#### What this task involves
Where in the data below does the word "clamp" appear? Copy every line that has it.
===
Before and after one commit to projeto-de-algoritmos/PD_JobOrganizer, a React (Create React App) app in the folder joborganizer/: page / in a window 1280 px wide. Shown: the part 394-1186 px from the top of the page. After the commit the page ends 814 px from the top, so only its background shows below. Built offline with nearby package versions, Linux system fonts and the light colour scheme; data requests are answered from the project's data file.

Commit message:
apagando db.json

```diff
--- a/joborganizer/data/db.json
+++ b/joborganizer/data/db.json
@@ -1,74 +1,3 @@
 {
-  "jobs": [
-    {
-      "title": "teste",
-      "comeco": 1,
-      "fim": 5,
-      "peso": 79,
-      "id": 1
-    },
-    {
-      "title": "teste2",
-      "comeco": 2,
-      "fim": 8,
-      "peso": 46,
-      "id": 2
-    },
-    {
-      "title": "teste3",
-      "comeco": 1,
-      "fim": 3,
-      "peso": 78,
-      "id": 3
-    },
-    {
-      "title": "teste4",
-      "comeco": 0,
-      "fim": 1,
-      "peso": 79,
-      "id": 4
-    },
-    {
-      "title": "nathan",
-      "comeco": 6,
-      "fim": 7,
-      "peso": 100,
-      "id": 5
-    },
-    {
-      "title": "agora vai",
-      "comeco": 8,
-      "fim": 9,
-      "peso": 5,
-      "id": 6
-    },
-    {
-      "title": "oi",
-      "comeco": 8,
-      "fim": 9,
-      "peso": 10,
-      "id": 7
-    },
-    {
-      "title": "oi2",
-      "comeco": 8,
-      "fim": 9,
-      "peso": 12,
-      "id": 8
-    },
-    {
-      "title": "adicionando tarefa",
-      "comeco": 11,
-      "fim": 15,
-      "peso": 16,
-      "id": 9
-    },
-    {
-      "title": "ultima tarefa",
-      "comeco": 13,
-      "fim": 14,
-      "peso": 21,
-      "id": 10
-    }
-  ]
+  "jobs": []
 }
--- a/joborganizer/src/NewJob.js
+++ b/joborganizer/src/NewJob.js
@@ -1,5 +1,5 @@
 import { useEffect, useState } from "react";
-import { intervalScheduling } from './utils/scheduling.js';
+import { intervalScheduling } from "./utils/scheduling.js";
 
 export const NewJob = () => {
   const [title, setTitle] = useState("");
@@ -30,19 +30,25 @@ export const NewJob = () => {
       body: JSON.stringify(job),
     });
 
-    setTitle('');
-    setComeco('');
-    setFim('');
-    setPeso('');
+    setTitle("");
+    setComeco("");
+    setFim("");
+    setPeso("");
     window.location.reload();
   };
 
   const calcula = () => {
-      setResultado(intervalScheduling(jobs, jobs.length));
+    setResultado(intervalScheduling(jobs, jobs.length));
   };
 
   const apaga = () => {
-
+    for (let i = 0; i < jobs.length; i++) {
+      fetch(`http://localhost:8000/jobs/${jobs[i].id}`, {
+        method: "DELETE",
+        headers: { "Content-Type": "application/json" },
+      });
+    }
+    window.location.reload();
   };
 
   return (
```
===
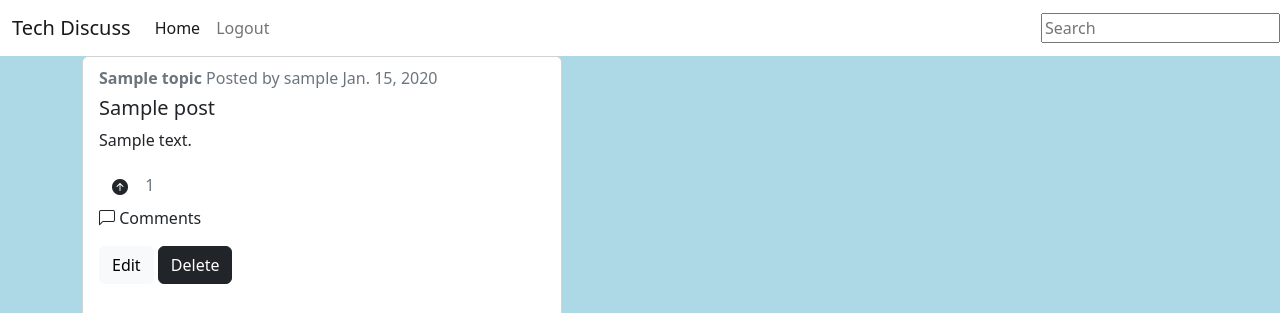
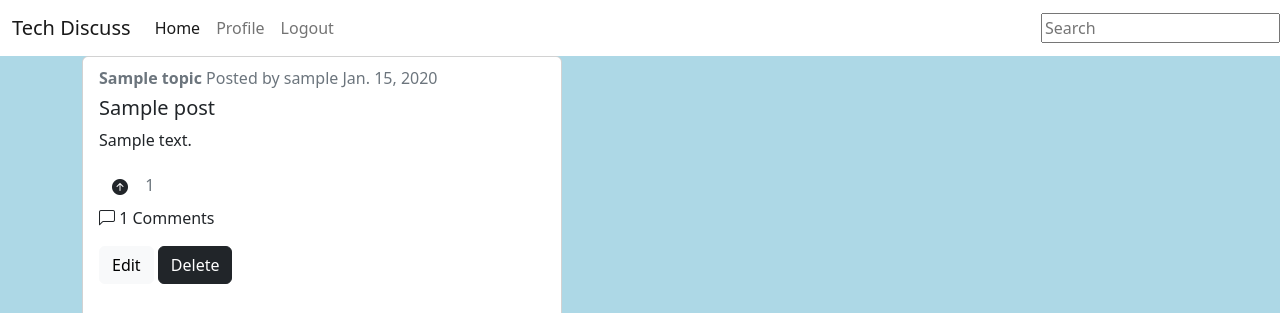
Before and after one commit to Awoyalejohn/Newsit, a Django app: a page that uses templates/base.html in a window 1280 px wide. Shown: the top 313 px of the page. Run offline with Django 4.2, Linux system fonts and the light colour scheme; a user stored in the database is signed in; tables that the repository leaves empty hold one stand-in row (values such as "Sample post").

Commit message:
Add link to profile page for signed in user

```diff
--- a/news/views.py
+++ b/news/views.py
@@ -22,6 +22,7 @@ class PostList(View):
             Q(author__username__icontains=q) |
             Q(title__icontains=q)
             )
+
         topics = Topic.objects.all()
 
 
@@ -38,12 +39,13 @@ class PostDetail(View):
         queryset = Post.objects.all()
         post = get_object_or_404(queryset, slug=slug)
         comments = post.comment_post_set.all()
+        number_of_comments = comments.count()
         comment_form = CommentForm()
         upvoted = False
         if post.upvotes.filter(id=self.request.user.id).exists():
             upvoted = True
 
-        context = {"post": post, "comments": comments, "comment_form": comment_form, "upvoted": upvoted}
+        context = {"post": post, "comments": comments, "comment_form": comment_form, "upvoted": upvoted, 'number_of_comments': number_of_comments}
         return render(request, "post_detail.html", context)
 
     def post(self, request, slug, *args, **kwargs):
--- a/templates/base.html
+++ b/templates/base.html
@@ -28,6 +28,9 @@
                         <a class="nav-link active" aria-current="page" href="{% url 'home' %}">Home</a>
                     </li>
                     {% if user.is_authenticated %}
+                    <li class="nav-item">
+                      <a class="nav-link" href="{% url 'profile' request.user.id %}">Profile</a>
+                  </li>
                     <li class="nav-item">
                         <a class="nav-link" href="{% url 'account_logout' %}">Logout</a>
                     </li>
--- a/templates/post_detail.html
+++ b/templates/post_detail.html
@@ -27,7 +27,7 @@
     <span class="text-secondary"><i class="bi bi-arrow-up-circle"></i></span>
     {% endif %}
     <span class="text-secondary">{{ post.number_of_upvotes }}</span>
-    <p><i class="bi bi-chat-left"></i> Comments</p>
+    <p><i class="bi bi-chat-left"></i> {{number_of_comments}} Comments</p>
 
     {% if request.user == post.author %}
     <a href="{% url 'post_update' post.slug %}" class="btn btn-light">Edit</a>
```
===
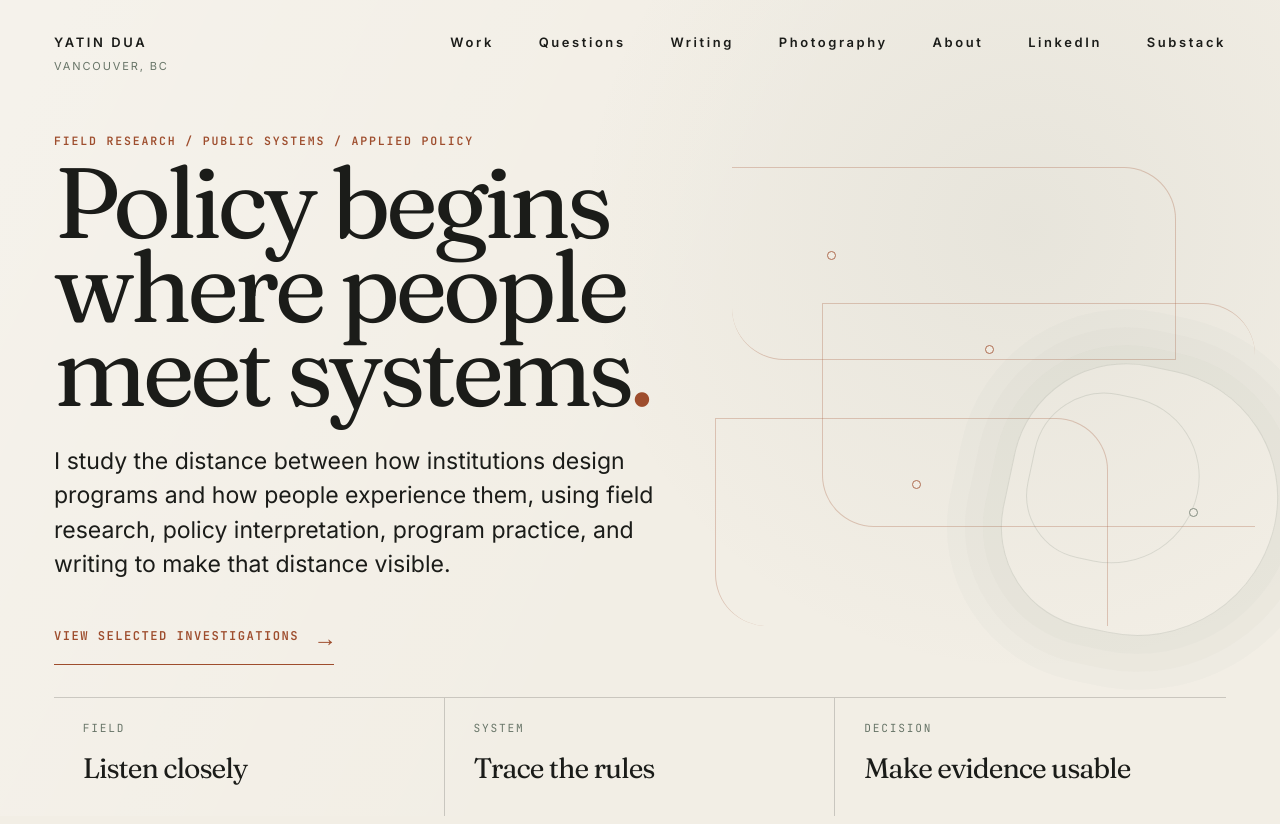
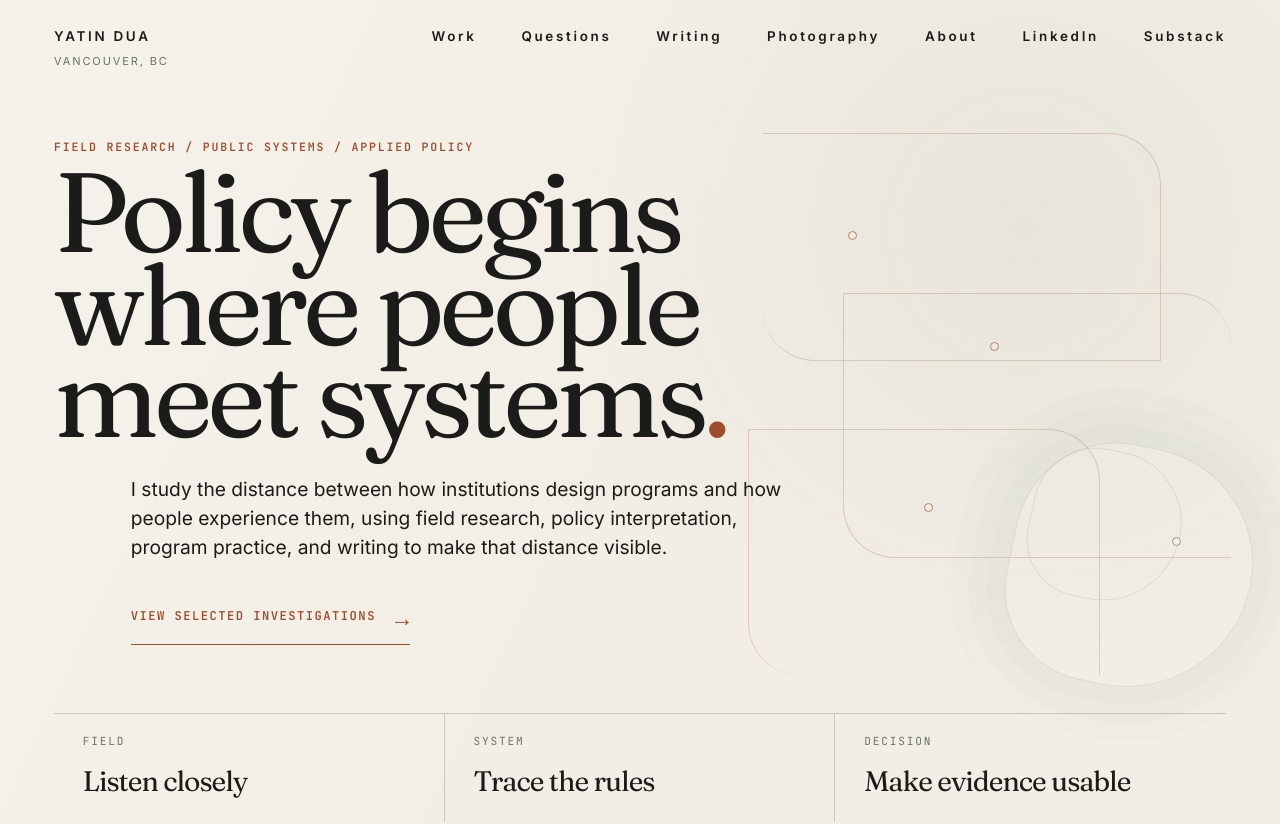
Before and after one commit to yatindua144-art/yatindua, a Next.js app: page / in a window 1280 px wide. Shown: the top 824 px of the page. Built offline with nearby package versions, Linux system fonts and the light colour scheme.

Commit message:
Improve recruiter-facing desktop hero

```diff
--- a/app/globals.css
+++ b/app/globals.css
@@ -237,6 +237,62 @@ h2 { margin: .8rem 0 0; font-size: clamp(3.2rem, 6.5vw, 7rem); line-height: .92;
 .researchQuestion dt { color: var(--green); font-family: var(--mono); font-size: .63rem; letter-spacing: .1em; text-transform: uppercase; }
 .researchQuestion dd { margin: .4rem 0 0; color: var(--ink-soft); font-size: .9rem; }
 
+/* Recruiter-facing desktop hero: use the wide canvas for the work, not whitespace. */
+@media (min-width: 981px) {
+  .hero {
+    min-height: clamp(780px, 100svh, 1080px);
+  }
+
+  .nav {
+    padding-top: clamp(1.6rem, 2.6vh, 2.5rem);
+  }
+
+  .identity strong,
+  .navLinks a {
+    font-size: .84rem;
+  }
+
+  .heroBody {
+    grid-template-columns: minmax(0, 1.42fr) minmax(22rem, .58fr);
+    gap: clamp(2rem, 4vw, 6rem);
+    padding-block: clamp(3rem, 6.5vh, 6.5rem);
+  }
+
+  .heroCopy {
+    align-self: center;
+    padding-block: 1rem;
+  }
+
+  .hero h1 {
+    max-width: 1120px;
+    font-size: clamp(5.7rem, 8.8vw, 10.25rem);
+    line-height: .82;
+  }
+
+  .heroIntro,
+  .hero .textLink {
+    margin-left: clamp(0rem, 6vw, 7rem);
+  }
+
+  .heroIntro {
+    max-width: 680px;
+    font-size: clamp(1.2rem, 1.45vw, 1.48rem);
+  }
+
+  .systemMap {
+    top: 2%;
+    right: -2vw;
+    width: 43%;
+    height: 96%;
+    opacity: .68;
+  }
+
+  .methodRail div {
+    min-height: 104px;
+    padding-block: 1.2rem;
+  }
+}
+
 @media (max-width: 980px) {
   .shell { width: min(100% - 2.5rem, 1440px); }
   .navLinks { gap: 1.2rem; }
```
===
#### Written response
@@ -237,6 +237,62 @@ h2 { margin: .8rem 0 0; font-size: clamp(3.2rem, 6.5vw, 7rem); line-height: .92;
+    min-height: clamp(780px, 100svh, 1080px);
+    padding-top: clamp(1.6rem, 2.6vh, 2.5rem);
+    gap: clamp(2rem, 4vw, 6rem);
+    padding-block: clamp(3rem, 6.5vh, 6.5rem);
+    font-size: clamp(5.7rem, 8.8vw, 10.25rem);
+    margin-left: clamp(0rem, 6vw, 7rem);
+    font-size: clamp(1.2rem, 1.45vw, 1.48rem);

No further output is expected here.